Lawrence Berkeley National Laboratory
Interfacial Assembly Inspired by Marine Mussels and Antifouling Effects of Polypeptoids: A Neutron Reflection Study.
- Author(s): Pan, Fang
- Aaron Lau, King Hang
- Messersmith, Phillip B
- Lu, Jian R
- Zhao, Xiubo
- et al.
Published Web Locationhttps://doi.org/10.1021/acs.langmuir.0c02247
Polypeptoid-coated surfaces and many surface-grafted hydrophilic polymer brushes have been proven efficient in antifouling-the prevention of nonspecific biomolecular adsorption and cell attachment. Protein adsorption, in particular, is known to mediate subsequent cell-surface interactions. However, the detailed antifouling mechanism of polypeptoid and other polymer brush coatings at the molecular level is not well understood. Moreover, most adsorption studies focus only on measuring a single adsorbed mass value, and few techniques are capable of characterizing the hydrated in situ layer structure of either the antifouling coating or adsorbed proteins.

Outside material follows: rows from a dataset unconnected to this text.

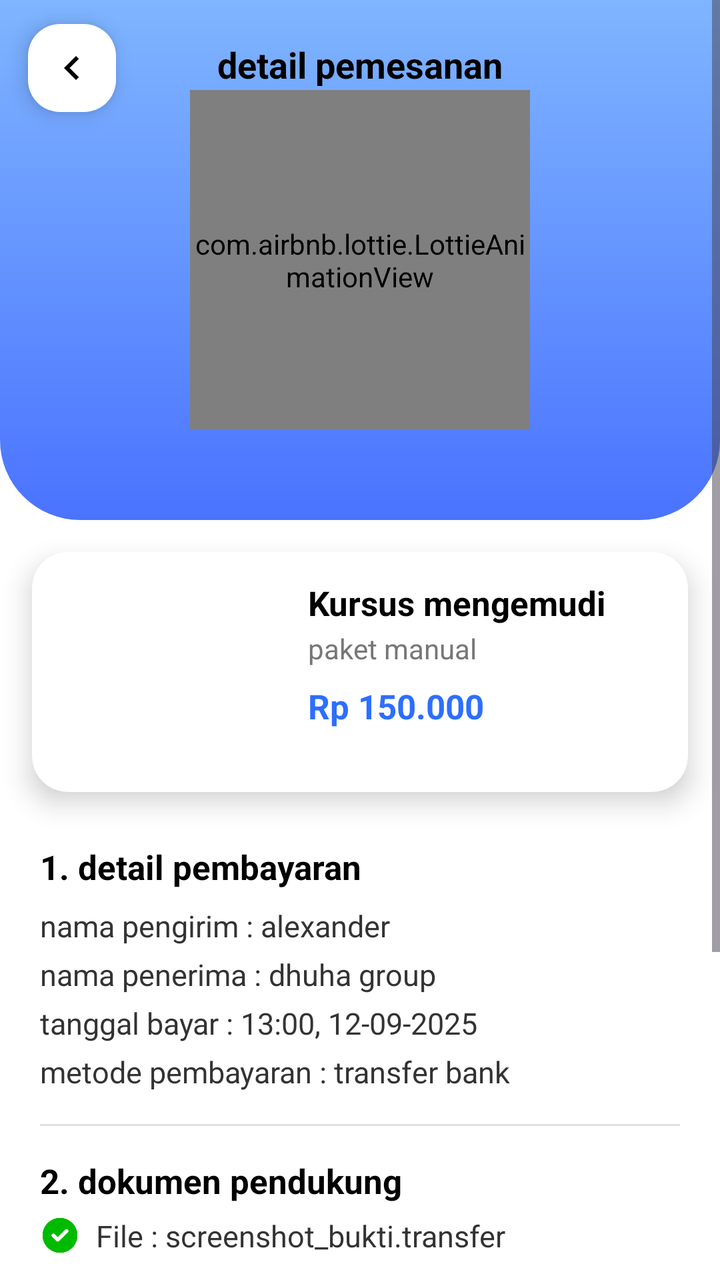
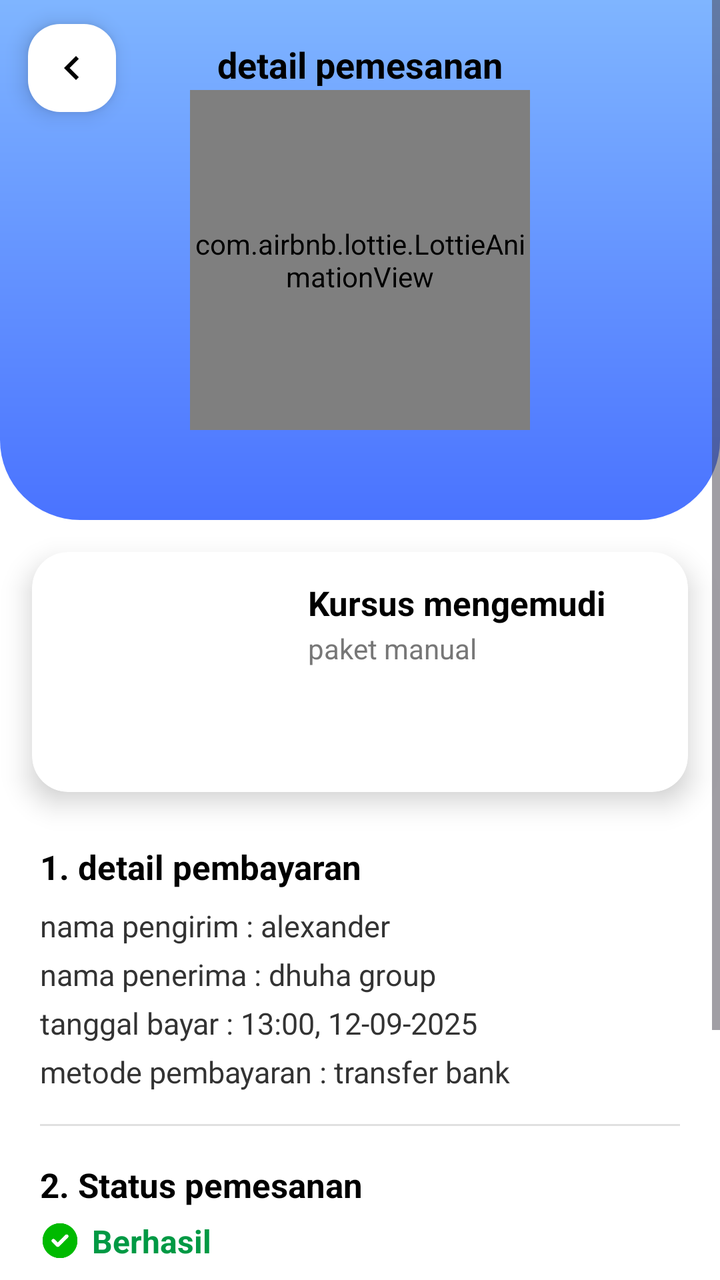

Before-and-after screenshots of an Android layout around one commit, followed by the original layout XML and the change that was made.
<!-- AndroidManifest.xml: application theme Theme.DriveNusa -->
<!-- res/layout/activity_detail_pemesanan.xml -->
<?xml version="1.0" encoding="utf-8"?>
<ScrollView xmlns:android="http://schemas.android.com/apk/res/android"
    xmlns:app="http://schemas.android.com/apk/res-auto"
    android:layout_width="match_parent"
    android:layout_height="match_parent"
    android:background="#FFFFFF">

    <LinearLayout
        android:layout_width="match_parent"
        android:layout_height="wrap_content"
        android:orientation="vertical">


        
        <RelativeLayout
            android:layout_width="match_parent"
            android:layout_height="260dp"
            android:background="@drawable/bg_detail_header">

            
            <ImageView
                android:id="@+id/btnBack"
                android:layout_width="44dp"
                android:layout_height="44dp"
                android:layout_marginStart="14dp"
                android:layout_marginTop="12dp"
                android:src="@drawable/ic_back_circle"
                android:padding="10dp"
                android:background="@drawable/rounded_white"
                android:elevation="6dp"/>

            
            <TextView
                android:id="@+id/titleDetail"
                android:layout_width="wrap_content"
                android:layout_height="wrap_content"
                android:text="detail pemesanan"
                android:textSize="18sp"
                android:textStyle="bold"
                android:textColor="#000000"
                android:layout_centerHorizontal="true"
                android:layout_marginTop="20dp"/>

            
            <com.airbnb.lottie.LottieAnimationView
                android:id="@+id/successAnim"
                android:layout_width="170dp"
                android:layout_height="170dp"
                android:layout_centerInParent="true"
                android:layout_marginTop="10dp"
                app:lottie_rawRes="@raw/succes_lotties"
                app:lottie_autoPlay="true"
                app:lottie_loop="false"/>

        </RelativeLayout>


        
        <androidx.cardview.widget.CardView
            android:layout_width="match_parent"
            android:layout_height="wrap_content"
            android:layout_margin="16dp"
            app:cardCornerRadius="18dp"
            app:cardElevation="8dp">

            <LinearLayout
                android:layout_width="match_parent"
                android:layout_height="120dp"
                android:orientation="horizontal"
                android:padding="14dp">

                <ImageView
                    android:id="@+id/imgMobil"
                    android:layout_width="110dp"
                    android:layout_height="match_parent"
                    android:scaleType="centerCrop"
                    android:background="@drawable/rounded_white"
                    android:padding="5dp"/>

                <LinearLayout
                    android:layout_width="0dp"
                    android:layout_height="match_parent"
                    android:layout_weight="1"
                    android:orientation="vertical"
                    android:paddingStart="14dp">

                    <TextView
                        android:id="@+id/tvJudul"
                        android:layout_width="wrap_content"
                        android:layout_height="wrap_content"
                        android:text="Kursus mengemudi"
                        android:textStyle="bold"
                        android:textSize="17sp"
                        android:textColor="#000000"/>

                    <TextView
                        android:id="@+id/tvPaket"
                        android:layout_width="wrap_content"
                        android:layout_height="wrap_content"
                        android:text="paket manual"
                        android:textSize="14sp"
                        android:textColor="#777777"
                        android:layout_marginTop="2dp"/>

                    <TextView
                        android:id="@+id/tvHarga"
                        android:layout_width="wrap_content"
                        android:layout_height="wrap_content"
                        android:text="Rp 150.000"
                        android:textStyle="bold"
                        android:textSize="17sp"
                        android:textColor="#2D6EFF"
                        android:layout_marginTop="8dp"/>
                </LinearLayout>
            </LinearLayout>
        </androidx.cardview.widget.CardView>


        
        <LinearLayout
            android:layout_width="match_parent"
            android:layout_height="wrap_content"
            android:orientation="vertical"
            android:paddingHorizontal="20dp"
            android:paddingBottom="20dp">

            <TextView
                android:layout_width="wrap_content"
                android:layout_height="wrap_content"
                android:text="1. detail pembayaran"
                android:textColor="#000"
                android:textStyle="bold"
                android:textSize="17sp"
                android:layout_marginTop="10dp"/>

            <TextView
                android:id="@+id/tvNamaPengirim"
                android:layout_width="wrap_content"
                android:layout_height="wrap_content"
                android:text="nama pengirim : alexander"
                android:textColor="#333"
                android:textSize="15sp"
                android:layout_marginTop="8dp"/>

            <TextView
                android:id="@+id/tvNamaPenerima"
                android:layout_width="wrap_content"
                android:layout_height="wrap_content"
                android:text="nama penerima : dhuha group"
                android:textSize="15sp"
                android:textColor="#333"
                android:layout_marginTop="4dp"/>

            <TextView
                android:id="@+id/tvTanggalBayar"
                android:layout_width="wrap_content"
                android:layout_height="wrap_content"
                android:text="tanggal bayar : 13:00, 12-09-2025"
                android:textSize="15sp"
                android:textColor="#333"
                android:layout_marginTop="4dp"/>

            <TextView
                android:id="@+id/tvMetodeBayar"
                android:layout_width="wrap_content"
                android:layout_height="wrap_content"
                android:text="metode pembayaran : transfer bank"
                android:textSize="15sp"
                android:textColor="#333"
                android:layout_marginTop="4dp"/>


            
            <View
                android:layout_width="match_parent"
                android:layout_height="1dp"
                android:background="#E0E0E0"
                android:layout_marginTop="16dp"/>


            
            <TextView
                android:layout_width="wrap_content"
                android:layout_height="wrap_content"
                android:text="2. dokumen pendukung"
                android:textColor="#000"
                android:textStyle="bold"
                android:textSize="17sp"
                android:layout_marginTop="16dp"/>

            <LinearLayout
                android:layout_width="match_parent"
                android:layout_height="wrap_content"
                android:layout_marginTop="6dp"
                android:orientation="horizontal"
                android:gravity="center_vertical">

                <ImageView
                    android:layout_width="20dp"
                    android:layout_height="20dp"
                    android:src="@drawable/ic_check"/>

                <TextView
                    android:id="@+id/tvFile"
                    android:layout_width="wrap_content"
                    android:layout_height="wrap_content"
                    android:text="File : screenshot_bukti.transfer"
                    android:textColor="#333"
                    android:textSize="15sp"
                    android:layout_marginStart="8dp"/>
            </LinearLayout>


            
            <TextView
                android:layout_width="wrap_content"
                android:layout_height="wrap_content"
                android:text="3. Status pemesanan"
                android:textColor="#000"
                android:textStyle="bold"
                android:textSize="17sp"
                android:layout_marginTop="18dp"/>

            <LinearLayout
                android:layout_width="wrap_content"
                android:layout_height="wrap_content"
                android:layout_marginTop="6dp"
                android:orientation="horizontal"
                android:gravity="center_vertical">

                <ImageView
                    android:layout_width="20dp"
                    android:layout_height="20dp"
                    android:src="@drawable/ic_check"/>

                <TextView
                    android:id="@+id/tvStatus"
                    android:layout_width="wrap_content"
                    android:layout_height="wrap_content"
                    android:text="Berhasil"
                    android:textColor="#009944"
                    android:textStyle="bold"
                    android:textSize="16sp"
                    android:layout_marginStart="6dp"/>
            </LinearLayout>


            

            
            <com.google.android.material.button.MaterialButton
                android:id="@+id/btnPengajuan"
                android:layout_width="match_parent"
                android:layout_height="52dp"
                android:text="lihat pengajuan kursus"
                android:textSize="15sp"
                android:textStyle="bold"
                android:layout_marginTop="28dp"
                android:textColor="#2D6EFF"
                android:background="@drawable/btn_white_border"
                android:backgroundTint="@null" />



            
            <com.google.android.material.button.MaterialButton
                android:id="@+id/btnBeranda"
                android:layout_width="match_parent"
                android:layout_height="52dp"
                android:text="kembali ke beranda"
                android:textSize="15sp"
                android:textStyle="bold"
                android:layout_marginTop="12dp"
                android:textColor="#FFFFFF"
                android:background="@drawable/btn_blue_solid"
                android:backgroundTint="@null" />

        </LinearLayout>

    </LinearLayout>

</ScrollView>
<!-- resources referenced by this layout -->
<resources>
  <!-- drawable bg_detail_header (drawable) -->
  <?xml version="1.0" encoding="utf-8"?>
  <shape xmlns:android="http://schemas.android.com/apk/res/android"
      android:shape="rectangle">
  
      <gradient
          android:type="linear"
          android:angle="270"
          android:startColor="#7FB5FF"
          android:endColor="#4A73FF" />
  
      <corners android:bottomLeftRadius="40dp"
          android:bottomRightRadius="40dp"/>
  
  </shape>
  <!-- drawable btn_blue_solid (drawable) -->
  <?xml version="1.0" encoding="utf-8"?>
  <shape xmlns:android="http://schemas.android.com/apk/res/android"
      android:shape="rectangle">
  
      <solid android:color="#2D6EFF"/> 
  
      <corners android:radius="14dp"/>
  
      <padding
          android:left="10dp"
          android:top="10dp"
          android:right="10dp"
          android:bottom="10dp" />
  
      <size android:height="52dp"/>
  
      <stroke
          android:width="0dp"
          android:color="@android:color/transparent"/>
  
      <shadowColor android:color="#33000000"/>
  </shape>
  <!-- drawable btn_white_border (drawable) -->
  <shape xmlns:android="http://schemas.android.com/apk/res/android"
      android:shape="rectangle">
      <solid android:color="@android:color/white" />
      <stroke
          android:width="2dp"
          android:color="#000000" />
      <corners android:radius="8dp" />
      <padding
          android:left="16dp"
          android:top="12dp"
          android:right="16dp"
          android:bottom="12dp"/>
  </shape>
  <!-- drawable ic_back_circle (drawable) -->
  <?xml version="1.0" encoding="utf-8"?>
  <vector xmlns:android="http://schemas.android.com/apk/res/android"
      android:width="24dp"
      android:height="24dp"
      android:viewportWidth="24"
      android:viewportHeight="24">
  
      <path
          android:fillColor="#000000"
          android:pathData="M15.41,7.41L14,6l-6,6 6,6 1.41,-1.41L10.83,12z"/>
  </vector>
  <!-- drawable ic_check: png bitmap (drawable, 2891 bytes) -->
  <!-- drawable rounded_white (drawable) -->
  <shape xmlns:android="http://schemas.android.com/apk/res/android">
      <corners android:radius="16dp" />
      <solid android:color="#FFFFFF"/>
  </shape>
  <style name="Theme.DriveNusa" parent="Base.Theme.Drivenusa" />
  <style name="Base.Theme.Drivenusa" parent="Theme.Material3.DayNight.NoActionBar">
          
          
      </style>
</resources>

<!-- the commit's change to res/layout/activity_detail_pemesanan.xml (unified diff, before → after) -->
@@ -106,7 +106,6 @@
                         android:id="@+id/tvHarga"
                         android:layout_width="wrap_content"
                         android:layout_height="wrap_content"
-                        android:text="Rp 150.000"
                         android:textStyle="bold"
                         android:textSize="17sp"
                         android:textColor="#2D6EFF"
@@ -179,43 +178,13 @@
 
 
             
-            <TextView
-                android:layout_width="wrap_content"
-                android:layout_height="wrap_content"
-                android:text="2. dokumen pendukung"
-                android:textColor="#000"
-                android:textStyle="bold"
-                android:textSize="17sp"
-                android:layout_marginTop="16dp"/>
-
-            <LinearLayout
-                android:layout_width="match_parent"
-                android:layout_height="wrap_content"
-                android:layout_marginTop="6dp"
-                android:orientation="horizontal"
-                android:gravity="center_vertical">
-
-                <ImageView
-                    android:layout_width="20dp"
-                    android:layout_height="20dp"
-                    android:src="@drawable/ic_check"/>
-
-                <TextView
-                    android:id="@+id/tvFile"
-                    android:layout_width="wrap_content"
-                    android:layout_height="wrap_content"
-                    android:text="File : screenshot_bukti.transfer"
-                    android:textColor="#333"
-                    android:textSize="15sp"
-                    android:layout_marginStart="8dp"/>
-            </LinearLayout>
-
-
-            
-            <TextView
-                android:layout_width="wrap_content"
-                android:layout_height="wrap_content"
-                android:text="3. Status pemesanan"
+
+
+            
+            <TextView
+                android:layout_width="wrap_content"
+                android:layout_height="wrap_content"
+                android:text="2. Status pemesanan"
                 android:textColor="#000"
                 android:textStyle="bold"
                 android:textSize="17sp"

In this study, interfacial assembly of polypeptoid brushes with different chain lengths has been investigated in situ using neutron reflection (NR). Consistent with past simulation results, NR revealed a common two-step structure for grafted polypeptoids consisting of a dense inner region that included a mussel adhesive-inspired oligopeptide for grafting polypeptoid chains and a highly hydrated upper region with very low polymer density (molecular brush). Protein adsorption was studied with human serum albumin (HSA) and fibrinogen (FIB), two common serum proteins of different sizes but similar isoelectric points (IEPs). In contrast to controls, we observed higher resistance by grafted polypeptoid against adsorption of the larger FIB, especially for longer chain lengths. Changing the pH to close to the IEPs of the proteins, which generally promotes adsorption, also did not significantly affect the antifouling effect against FIB, which was corroborated by atomic force microscopy imaging. Moreover, NR enabled characterization of the in situ hydrated layer structures of the polypeptoids together with proteins adsorbed under selected conditions. While adsorption on bare SiO2 controls resulted in surface-induced protein denaturation, this was not observed on polypeptoids. Our current results therefore highlight the detailed in situ view that NR may provide for characterizing protein adsorption on polymer brushes as well as the excellent antifouling behavior of polypeptoids.